**Task instructions:** Each line from the material with the word "false" in it must be copied.

**Material for the task:**

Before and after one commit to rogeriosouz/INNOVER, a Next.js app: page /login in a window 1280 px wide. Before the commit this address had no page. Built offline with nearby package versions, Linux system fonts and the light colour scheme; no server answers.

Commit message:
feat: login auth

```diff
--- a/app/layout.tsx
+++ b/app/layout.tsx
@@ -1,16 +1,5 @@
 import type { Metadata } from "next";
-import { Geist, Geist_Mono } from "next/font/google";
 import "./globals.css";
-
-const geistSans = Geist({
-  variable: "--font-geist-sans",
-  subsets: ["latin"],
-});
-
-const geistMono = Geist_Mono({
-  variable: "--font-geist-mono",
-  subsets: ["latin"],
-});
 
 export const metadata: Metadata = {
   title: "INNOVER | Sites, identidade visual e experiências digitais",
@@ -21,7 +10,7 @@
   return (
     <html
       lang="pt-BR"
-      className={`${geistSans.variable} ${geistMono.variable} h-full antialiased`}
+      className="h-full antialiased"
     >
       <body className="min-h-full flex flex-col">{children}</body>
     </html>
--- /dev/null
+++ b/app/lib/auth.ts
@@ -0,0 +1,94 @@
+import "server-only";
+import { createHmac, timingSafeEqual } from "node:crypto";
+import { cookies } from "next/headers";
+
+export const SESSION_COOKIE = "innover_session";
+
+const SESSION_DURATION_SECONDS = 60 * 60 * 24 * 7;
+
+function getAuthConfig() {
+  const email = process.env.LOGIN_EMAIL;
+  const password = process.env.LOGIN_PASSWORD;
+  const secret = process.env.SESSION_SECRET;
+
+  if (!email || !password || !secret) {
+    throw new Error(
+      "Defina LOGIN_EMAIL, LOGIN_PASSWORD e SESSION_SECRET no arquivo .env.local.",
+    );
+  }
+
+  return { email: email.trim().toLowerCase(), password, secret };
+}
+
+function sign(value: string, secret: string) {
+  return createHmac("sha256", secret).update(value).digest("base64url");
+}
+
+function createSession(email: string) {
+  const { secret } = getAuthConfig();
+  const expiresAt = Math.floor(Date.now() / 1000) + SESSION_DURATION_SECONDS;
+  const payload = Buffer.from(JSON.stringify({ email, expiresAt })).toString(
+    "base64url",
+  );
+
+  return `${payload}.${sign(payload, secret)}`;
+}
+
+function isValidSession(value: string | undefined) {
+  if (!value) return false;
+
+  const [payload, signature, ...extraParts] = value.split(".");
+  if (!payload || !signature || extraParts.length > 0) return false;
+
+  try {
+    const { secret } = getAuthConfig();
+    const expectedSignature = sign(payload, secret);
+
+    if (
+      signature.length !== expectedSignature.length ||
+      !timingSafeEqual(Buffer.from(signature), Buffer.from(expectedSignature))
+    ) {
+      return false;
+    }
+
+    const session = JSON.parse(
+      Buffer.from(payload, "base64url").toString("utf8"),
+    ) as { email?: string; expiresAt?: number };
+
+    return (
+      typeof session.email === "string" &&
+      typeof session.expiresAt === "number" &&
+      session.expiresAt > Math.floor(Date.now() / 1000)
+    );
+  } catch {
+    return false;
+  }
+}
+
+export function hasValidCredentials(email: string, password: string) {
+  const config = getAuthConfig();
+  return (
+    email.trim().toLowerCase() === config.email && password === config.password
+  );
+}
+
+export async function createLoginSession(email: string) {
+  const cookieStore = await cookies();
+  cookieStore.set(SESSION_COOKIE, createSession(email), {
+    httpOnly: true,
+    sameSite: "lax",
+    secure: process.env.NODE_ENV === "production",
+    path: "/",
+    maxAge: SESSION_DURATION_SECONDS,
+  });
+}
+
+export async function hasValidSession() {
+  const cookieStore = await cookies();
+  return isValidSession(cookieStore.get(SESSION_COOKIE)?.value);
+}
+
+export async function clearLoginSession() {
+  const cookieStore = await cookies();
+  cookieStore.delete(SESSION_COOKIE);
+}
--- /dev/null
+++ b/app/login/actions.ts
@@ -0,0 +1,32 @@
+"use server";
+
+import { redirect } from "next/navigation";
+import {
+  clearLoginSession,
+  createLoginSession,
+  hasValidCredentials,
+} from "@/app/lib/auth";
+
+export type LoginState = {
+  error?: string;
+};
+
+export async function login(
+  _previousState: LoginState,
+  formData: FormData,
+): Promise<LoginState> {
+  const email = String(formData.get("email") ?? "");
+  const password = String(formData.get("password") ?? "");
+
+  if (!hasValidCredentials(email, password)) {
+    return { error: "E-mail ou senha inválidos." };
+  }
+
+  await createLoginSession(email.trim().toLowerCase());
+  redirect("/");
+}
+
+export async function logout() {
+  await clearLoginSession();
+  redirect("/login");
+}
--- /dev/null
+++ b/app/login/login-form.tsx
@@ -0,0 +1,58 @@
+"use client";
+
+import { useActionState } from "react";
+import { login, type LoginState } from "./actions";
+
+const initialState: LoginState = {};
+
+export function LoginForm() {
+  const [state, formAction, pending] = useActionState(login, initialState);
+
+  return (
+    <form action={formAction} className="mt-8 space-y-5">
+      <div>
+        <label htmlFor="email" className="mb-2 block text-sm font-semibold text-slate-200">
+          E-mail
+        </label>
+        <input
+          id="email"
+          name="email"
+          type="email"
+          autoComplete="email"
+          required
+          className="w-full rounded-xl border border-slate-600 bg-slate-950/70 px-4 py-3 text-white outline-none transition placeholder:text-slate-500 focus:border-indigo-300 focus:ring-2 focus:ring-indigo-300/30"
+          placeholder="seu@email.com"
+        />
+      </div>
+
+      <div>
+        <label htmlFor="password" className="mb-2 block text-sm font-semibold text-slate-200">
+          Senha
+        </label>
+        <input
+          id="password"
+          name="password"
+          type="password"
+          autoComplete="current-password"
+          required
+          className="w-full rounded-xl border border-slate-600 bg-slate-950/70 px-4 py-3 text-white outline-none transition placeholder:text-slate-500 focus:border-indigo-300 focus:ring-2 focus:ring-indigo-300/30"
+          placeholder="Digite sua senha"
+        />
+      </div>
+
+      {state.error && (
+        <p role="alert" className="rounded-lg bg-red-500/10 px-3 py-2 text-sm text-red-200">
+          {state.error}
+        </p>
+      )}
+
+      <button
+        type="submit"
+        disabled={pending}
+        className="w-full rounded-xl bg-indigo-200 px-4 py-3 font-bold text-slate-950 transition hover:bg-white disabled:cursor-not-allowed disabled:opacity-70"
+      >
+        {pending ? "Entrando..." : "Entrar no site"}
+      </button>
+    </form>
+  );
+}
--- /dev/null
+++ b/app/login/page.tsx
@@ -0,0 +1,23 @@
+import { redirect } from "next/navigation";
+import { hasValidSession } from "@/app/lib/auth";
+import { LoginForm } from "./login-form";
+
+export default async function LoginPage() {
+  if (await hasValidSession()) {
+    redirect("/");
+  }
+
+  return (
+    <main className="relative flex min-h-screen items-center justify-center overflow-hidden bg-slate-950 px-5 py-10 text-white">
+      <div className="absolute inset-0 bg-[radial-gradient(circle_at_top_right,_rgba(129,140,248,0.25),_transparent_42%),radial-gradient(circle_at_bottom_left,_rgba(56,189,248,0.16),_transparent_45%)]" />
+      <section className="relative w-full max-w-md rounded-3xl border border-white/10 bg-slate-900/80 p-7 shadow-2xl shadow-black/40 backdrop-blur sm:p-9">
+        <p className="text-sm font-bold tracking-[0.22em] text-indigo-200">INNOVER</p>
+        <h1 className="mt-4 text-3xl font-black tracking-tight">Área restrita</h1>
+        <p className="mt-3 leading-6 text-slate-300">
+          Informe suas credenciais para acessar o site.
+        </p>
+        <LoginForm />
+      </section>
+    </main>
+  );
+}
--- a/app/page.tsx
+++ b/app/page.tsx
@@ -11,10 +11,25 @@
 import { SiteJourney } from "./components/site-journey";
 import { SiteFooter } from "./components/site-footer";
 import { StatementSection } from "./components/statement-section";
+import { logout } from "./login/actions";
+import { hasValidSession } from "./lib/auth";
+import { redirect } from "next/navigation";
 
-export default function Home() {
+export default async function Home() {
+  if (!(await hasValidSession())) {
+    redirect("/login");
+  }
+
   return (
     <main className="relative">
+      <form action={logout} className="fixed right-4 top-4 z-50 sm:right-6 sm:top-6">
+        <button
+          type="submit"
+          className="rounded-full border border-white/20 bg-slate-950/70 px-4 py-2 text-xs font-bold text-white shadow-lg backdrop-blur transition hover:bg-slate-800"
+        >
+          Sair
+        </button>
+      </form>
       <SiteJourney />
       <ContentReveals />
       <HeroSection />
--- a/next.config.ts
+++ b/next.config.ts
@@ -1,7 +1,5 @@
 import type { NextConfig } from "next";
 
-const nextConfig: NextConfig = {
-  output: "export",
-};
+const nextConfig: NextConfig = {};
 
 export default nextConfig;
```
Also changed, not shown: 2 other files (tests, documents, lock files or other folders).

**Written solution:**
+  if (!value) return false;
+  if (!payload || !signature || extraParts.length > 0) return false;
+      return false;
+    return false;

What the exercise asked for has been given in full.